- RECORDED DATA -
Content starts
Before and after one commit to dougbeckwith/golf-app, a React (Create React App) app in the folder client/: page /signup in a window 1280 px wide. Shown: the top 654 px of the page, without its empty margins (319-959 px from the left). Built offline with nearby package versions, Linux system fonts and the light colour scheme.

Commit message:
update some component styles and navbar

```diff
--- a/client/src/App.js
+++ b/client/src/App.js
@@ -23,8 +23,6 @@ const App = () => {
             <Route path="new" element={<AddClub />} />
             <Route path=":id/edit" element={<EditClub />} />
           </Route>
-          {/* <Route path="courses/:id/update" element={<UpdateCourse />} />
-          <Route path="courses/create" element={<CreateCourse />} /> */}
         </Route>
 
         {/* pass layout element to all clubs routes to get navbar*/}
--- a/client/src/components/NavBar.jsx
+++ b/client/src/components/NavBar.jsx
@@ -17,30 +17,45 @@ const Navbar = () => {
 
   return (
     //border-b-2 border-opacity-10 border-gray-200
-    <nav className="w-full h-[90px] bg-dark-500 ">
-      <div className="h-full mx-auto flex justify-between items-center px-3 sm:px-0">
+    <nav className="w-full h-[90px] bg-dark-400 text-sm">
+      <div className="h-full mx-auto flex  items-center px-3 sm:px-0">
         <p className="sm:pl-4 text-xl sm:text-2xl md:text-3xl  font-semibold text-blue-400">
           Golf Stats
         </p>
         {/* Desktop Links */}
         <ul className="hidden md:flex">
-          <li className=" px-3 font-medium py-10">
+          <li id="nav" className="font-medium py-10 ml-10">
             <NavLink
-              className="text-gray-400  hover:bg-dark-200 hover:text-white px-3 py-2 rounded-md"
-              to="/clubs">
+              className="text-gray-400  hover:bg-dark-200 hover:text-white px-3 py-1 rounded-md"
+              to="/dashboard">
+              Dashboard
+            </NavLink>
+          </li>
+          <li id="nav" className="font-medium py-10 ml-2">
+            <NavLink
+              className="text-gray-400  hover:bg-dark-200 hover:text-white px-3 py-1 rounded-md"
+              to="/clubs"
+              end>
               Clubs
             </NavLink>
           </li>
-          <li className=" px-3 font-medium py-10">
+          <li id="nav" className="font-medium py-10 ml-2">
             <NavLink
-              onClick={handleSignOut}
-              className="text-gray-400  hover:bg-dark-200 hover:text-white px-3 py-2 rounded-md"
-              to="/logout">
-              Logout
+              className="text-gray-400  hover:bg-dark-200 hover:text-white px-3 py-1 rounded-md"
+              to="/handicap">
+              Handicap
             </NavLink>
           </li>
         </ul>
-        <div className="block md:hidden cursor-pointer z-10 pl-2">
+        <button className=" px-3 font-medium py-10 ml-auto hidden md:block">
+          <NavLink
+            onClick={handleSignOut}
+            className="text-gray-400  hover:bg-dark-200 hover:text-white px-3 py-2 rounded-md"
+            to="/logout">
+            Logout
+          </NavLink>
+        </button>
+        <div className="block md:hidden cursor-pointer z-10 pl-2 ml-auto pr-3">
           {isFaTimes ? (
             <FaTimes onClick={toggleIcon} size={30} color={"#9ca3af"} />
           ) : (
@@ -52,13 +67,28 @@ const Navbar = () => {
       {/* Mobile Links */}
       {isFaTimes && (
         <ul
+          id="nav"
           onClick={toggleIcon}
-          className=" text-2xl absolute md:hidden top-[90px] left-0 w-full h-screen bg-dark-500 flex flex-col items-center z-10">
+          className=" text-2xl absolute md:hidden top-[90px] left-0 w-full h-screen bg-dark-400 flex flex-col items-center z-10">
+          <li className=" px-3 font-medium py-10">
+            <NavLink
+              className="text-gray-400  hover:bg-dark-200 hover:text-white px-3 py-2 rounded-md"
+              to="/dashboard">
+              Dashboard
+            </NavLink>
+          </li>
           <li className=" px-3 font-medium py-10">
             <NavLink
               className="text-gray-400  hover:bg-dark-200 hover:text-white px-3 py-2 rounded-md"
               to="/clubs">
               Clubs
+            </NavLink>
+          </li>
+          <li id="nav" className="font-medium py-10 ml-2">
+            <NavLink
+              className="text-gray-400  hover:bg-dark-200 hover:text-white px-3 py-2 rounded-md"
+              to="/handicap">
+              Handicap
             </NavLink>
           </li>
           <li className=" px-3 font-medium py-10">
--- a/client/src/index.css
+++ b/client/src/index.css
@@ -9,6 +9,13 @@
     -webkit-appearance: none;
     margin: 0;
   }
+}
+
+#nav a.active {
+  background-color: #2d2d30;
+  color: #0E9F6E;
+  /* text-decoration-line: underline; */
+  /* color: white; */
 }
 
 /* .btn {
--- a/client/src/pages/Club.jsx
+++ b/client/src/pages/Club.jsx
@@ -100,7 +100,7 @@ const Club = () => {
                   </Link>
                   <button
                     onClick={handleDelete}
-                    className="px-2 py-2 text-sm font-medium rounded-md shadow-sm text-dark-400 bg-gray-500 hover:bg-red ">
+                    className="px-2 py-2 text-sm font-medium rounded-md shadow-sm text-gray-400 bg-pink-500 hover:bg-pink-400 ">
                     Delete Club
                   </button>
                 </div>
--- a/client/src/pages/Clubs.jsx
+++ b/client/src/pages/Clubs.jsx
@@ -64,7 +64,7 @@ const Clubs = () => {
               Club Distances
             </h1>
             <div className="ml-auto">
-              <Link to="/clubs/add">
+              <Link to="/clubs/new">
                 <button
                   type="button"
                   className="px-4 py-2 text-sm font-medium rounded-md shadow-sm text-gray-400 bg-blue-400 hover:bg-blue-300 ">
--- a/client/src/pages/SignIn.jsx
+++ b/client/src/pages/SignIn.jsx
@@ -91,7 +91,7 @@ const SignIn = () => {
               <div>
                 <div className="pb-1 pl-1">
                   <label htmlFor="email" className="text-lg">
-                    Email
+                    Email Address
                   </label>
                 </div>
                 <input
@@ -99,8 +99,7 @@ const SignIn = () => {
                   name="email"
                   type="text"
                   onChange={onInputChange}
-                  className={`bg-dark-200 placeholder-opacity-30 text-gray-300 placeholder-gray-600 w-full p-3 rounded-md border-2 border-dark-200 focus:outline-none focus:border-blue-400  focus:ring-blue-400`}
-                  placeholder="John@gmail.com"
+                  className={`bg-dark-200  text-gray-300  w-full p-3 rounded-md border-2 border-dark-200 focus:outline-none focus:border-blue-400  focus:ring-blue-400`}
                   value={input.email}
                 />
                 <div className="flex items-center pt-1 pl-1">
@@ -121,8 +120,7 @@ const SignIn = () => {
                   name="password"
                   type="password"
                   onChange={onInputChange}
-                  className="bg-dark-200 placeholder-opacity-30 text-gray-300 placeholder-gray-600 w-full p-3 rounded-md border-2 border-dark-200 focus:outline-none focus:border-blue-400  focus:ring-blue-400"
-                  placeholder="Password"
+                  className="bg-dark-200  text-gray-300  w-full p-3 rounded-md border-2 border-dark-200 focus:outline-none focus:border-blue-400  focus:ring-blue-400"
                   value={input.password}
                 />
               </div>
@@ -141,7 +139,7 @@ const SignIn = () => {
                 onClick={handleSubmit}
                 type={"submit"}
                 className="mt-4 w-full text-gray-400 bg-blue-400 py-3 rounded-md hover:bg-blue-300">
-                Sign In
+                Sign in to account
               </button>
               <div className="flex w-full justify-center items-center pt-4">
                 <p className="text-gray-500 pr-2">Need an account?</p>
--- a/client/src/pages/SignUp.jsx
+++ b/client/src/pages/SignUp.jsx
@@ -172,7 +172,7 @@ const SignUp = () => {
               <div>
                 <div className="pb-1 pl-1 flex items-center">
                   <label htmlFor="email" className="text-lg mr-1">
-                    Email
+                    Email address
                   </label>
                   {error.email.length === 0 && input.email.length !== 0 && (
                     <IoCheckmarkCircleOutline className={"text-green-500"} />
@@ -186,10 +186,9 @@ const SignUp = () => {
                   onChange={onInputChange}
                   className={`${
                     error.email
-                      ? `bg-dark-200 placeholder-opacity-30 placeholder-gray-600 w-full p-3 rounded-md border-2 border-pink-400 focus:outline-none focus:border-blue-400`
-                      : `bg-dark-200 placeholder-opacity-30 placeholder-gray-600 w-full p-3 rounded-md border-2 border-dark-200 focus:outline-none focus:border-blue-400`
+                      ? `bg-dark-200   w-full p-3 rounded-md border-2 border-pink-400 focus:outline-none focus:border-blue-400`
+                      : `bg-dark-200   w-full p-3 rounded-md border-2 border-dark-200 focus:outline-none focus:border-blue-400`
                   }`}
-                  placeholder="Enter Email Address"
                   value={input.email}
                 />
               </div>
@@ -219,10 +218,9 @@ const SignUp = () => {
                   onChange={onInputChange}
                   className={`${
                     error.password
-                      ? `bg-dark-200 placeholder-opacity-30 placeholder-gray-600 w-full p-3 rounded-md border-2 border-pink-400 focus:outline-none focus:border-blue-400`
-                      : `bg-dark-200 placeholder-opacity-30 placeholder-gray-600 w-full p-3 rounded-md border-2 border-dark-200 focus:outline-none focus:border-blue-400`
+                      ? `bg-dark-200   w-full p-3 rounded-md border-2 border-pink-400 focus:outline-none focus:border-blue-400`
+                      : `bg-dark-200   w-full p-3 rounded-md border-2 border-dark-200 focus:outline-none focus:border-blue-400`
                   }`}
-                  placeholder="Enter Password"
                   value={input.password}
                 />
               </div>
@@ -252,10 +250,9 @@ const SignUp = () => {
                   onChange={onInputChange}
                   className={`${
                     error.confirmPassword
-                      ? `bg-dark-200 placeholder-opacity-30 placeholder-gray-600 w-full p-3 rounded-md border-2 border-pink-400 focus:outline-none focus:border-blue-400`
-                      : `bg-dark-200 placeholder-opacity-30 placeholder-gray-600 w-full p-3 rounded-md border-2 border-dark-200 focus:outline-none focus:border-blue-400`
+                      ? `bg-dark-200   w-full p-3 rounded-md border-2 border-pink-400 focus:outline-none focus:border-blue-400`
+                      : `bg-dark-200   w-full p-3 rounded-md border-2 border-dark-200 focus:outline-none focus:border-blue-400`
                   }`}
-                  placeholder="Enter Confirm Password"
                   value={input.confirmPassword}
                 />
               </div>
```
Content ends
Identify the lines in the entries above that contain "shadow", then copy them out.

-                    className="px-2 py-2 text-sm font-medium rounded-md shadow-sm text-dark-400 bg-gray-500 hover:bg-red ">
+                    className="px-2 py-2 text-sm font-medium rounded-md shadow-sm text-gray-400 bg-pink-500 hover:bg-pink-400 ">
                   className="px-4 py-2 text-sm font-medium rounded-md shadow-sm text-gray-400 bg-blue-400 hover:bg-blue-300 ">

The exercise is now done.